Yet Parks knows there is nothing casual about playing Steve Jobs. He is soaking up all he can about the late Apple co-founder as he prepares to bring his much-heralded baritone voice to the role this summer in the world premiere of The (R)evolution of Steve Jobs at the Santa Fe Opera.
“I’m taking in everything that is out there and stuffing it in my head so that I can come away with my own thoughts of who he was and what he means to us,” Parks, 33, told Cult of Mac. “I think at first it was a little daunting. This is going to have a lot of attention, not just from the opera world but in the tech community.”
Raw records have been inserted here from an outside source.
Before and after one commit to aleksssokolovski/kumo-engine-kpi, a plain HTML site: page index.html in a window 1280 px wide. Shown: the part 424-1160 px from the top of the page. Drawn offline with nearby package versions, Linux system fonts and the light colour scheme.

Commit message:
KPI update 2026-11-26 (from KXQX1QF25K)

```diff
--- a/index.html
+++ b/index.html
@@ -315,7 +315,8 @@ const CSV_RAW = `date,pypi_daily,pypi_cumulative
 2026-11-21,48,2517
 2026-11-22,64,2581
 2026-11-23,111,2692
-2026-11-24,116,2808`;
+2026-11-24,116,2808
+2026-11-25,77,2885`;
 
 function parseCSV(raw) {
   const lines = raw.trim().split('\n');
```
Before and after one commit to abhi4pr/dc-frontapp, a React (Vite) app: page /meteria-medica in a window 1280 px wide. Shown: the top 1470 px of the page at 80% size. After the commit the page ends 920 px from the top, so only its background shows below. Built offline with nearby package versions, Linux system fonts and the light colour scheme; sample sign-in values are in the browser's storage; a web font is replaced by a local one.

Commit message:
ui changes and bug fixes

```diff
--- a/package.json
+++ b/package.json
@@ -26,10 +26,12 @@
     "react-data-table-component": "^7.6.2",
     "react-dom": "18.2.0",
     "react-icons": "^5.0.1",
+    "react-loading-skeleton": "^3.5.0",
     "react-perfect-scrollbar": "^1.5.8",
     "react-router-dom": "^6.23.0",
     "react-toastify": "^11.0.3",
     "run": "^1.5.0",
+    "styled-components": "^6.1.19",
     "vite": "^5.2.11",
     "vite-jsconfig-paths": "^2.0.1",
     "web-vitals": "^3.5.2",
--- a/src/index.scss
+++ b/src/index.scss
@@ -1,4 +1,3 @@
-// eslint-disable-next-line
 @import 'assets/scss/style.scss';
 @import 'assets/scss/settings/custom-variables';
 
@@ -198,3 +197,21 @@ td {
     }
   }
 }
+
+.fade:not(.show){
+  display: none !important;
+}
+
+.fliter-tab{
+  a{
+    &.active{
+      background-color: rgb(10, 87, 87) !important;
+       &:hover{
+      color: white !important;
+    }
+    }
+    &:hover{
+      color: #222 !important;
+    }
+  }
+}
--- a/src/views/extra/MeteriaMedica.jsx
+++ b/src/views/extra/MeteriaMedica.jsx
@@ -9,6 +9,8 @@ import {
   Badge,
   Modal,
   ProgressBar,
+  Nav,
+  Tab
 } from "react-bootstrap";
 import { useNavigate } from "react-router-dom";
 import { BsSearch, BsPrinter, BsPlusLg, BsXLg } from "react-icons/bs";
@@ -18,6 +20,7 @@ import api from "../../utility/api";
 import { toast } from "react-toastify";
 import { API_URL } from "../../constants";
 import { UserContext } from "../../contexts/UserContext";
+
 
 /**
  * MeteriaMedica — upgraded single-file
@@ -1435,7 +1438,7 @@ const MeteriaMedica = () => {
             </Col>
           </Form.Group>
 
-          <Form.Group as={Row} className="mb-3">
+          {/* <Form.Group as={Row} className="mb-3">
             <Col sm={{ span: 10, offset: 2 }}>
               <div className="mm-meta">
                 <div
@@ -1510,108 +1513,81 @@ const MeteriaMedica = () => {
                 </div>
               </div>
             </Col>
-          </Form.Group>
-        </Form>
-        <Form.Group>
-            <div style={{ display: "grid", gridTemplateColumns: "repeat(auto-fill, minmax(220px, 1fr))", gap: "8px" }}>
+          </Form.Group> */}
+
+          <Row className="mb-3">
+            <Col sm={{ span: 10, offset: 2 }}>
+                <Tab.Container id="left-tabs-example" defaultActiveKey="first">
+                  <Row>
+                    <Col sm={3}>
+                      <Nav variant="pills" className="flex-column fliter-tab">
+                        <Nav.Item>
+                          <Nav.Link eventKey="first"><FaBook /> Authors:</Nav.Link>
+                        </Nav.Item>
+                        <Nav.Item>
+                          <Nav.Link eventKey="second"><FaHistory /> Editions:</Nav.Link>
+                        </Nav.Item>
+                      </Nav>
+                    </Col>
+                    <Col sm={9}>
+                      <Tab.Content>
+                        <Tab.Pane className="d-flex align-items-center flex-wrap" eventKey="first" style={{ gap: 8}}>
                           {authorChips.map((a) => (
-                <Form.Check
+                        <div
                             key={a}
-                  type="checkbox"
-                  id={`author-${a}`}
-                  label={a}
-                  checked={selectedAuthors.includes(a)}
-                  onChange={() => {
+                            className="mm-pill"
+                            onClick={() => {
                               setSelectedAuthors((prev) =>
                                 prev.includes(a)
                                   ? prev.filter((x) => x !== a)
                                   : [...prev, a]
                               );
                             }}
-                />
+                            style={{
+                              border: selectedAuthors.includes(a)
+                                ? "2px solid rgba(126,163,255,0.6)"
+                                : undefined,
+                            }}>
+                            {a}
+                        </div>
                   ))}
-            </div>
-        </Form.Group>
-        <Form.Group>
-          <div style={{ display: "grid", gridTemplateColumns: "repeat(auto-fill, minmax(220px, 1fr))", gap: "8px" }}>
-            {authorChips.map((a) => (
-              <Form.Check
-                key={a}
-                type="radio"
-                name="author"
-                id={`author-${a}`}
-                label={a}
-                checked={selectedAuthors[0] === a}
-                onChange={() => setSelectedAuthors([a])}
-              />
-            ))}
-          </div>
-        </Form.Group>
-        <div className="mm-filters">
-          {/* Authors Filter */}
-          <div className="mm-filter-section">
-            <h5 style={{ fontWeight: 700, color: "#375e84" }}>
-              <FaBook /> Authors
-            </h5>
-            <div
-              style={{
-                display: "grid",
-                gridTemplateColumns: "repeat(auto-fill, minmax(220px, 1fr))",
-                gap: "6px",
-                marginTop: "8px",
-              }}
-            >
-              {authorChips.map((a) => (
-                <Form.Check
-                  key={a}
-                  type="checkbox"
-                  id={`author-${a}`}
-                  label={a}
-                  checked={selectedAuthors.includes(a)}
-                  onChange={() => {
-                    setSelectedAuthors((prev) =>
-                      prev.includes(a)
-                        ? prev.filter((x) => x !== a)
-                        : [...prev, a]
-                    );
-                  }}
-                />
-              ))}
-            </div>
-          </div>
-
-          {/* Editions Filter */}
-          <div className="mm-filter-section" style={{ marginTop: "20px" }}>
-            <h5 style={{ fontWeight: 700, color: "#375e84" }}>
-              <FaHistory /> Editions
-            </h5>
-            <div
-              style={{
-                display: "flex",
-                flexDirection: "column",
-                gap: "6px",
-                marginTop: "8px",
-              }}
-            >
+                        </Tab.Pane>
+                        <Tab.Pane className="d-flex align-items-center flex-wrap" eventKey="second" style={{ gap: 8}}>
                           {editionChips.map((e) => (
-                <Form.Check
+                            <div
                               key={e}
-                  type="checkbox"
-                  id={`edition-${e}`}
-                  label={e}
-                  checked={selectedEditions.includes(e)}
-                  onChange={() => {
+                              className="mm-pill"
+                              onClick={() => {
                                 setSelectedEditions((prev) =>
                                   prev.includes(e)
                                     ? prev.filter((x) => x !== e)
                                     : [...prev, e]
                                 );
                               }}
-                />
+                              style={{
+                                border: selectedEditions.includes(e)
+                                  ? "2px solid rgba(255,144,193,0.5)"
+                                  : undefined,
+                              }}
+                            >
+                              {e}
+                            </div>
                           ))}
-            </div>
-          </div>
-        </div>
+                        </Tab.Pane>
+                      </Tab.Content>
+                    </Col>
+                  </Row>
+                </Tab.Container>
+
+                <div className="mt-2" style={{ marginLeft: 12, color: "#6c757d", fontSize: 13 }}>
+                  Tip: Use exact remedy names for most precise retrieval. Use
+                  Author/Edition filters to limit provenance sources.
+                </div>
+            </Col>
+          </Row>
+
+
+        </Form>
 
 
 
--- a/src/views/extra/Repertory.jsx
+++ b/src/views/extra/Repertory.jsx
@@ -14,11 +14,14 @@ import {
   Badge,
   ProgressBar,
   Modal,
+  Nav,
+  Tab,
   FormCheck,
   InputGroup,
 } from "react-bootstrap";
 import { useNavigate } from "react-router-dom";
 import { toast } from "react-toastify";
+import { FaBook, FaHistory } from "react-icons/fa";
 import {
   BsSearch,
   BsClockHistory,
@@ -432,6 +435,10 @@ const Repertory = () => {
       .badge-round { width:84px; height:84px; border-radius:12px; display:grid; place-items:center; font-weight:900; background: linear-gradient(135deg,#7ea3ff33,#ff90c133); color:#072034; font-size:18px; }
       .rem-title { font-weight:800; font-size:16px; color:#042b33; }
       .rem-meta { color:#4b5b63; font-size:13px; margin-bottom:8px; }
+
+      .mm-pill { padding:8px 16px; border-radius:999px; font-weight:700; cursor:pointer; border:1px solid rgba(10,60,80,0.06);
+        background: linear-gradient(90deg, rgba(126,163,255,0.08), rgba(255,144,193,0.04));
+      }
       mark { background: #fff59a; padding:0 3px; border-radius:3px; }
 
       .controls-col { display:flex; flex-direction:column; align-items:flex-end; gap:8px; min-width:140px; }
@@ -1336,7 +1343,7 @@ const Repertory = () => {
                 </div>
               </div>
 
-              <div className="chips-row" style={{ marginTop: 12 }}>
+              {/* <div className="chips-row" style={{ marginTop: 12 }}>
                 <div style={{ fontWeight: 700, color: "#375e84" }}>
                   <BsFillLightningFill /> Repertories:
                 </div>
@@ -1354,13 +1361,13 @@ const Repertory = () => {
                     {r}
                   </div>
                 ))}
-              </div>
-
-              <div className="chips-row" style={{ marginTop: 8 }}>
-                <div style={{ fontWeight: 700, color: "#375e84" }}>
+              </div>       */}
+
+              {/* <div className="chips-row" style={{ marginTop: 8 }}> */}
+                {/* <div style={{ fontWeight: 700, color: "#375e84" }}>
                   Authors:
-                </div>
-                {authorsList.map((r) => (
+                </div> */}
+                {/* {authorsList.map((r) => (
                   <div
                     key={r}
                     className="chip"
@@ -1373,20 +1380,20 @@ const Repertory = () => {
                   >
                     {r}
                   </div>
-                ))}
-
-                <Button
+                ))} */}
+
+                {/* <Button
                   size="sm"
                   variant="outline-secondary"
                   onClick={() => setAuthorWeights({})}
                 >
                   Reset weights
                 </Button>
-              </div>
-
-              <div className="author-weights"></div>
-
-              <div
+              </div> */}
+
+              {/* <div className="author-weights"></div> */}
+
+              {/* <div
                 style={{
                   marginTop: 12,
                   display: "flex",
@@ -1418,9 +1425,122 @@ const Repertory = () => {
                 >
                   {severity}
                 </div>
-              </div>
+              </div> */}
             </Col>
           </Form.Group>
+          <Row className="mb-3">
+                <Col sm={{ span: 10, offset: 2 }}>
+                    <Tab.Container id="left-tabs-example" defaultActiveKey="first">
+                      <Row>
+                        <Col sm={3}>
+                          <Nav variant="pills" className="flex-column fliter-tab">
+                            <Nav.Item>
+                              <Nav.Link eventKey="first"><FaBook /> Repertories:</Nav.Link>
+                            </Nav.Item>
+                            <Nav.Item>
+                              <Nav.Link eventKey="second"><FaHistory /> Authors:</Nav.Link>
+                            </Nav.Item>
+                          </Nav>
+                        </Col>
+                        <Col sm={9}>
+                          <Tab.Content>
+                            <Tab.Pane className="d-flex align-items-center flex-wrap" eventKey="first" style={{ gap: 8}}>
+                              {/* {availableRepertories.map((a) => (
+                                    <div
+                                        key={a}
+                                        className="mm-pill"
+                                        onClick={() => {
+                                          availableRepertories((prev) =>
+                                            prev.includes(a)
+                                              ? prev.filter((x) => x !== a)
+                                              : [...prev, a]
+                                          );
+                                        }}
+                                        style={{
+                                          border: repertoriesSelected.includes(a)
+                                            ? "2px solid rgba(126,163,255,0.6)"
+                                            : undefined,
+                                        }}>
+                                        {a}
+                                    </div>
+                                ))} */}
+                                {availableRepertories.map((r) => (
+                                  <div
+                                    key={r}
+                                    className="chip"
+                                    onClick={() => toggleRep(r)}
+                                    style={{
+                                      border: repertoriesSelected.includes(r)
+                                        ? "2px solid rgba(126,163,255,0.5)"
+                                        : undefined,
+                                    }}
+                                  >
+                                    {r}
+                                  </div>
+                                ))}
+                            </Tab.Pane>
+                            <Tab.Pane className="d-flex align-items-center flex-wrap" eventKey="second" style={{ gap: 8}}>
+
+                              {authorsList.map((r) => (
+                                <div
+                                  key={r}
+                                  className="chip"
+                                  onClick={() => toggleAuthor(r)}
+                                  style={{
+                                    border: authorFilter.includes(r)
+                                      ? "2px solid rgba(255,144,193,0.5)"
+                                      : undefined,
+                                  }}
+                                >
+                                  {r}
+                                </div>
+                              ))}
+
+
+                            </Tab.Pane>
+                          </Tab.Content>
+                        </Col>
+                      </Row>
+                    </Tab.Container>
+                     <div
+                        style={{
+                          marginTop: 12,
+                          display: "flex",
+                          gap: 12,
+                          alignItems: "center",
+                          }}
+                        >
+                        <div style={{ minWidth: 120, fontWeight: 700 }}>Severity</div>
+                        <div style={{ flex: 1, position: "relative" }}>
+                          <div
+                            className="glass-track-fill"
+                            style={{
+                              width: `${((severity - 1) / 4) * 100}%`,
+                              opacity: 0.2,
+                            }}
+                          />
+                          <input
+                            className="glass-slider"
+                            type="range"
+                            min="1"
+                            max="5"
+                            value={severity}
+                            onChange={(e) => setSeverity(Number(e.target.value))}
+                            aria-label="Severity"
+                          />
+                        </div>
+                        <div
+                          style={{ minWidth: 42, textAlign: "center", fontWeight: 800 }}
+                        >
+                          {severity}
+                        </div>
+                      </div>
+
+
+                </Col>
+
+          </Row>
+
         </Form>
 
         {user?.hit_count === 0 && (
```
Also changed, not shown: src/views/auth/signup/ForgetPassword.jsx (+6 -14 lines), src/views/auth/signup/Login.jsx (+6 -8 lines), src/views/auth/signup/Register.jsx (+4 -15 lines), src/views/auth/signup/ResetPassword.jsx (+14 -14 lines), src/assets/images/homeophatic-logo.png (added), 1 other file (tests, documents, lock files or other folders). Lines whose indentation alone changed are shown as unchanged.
Take a good look at that slim iPhone 7 in your hand, or the powerful MacBook Pro balanced on your knees. Then imagine the very first circuit board that flipped the switch to power a revolution that put those devices in your possession.
A video recently posted to YouTube by the Victoria & Albert Museum in London shows a working Apple I computer, one of only six known in the world today.
Apple’s goal of snagging a sizable piece of the growing smartphone market in India may prove more expensive than hoped.
India’s Department of Revenue rebuffed Cupertino’s requests for 15 years’ worth of tax concessions to set up manufacturing facilities, according to published reports. The bad news comes a month before Apple is set to begin building the iPhone SE in that country.
Artist Robert Sikoryak has a knack for introducing skittish readers to dense classic literature with comic book adaptions. Try Dostoyevsky’s Crime and Punishment with a 1950s-era Batman with blood on his ax.
But would you consider reading Apple’s terms and conditions user agreement for iTunes as a graphic novel — all 20,699 dry, legalistic words?
If you want to get the absolute best tech support for your laptop, pay the Apple tax and get a Mac.
In the latest annual Tech Support Showdown rankings, Laptop Magazine has awarded Apple the number one spot for the third straight year. Apple beat out nine other companies, but it’s starting to get some serious competition from companies like Acer that are focusing more on online service.
WikiLeaks founder Julian Assange has vowed to give technology firms like Apple access to the CIA’s “cyberweapons” arsenal so they can develop fixes that make our devices more secure.
Earlier this week, thousands of leaked documents and files revealed the full extent of the CIA’s cyber attacks on smartphones, computers and even smart TVs. WikiLeaks says the spy agency has lost control of it all in a “historic act of devastating incompetence.”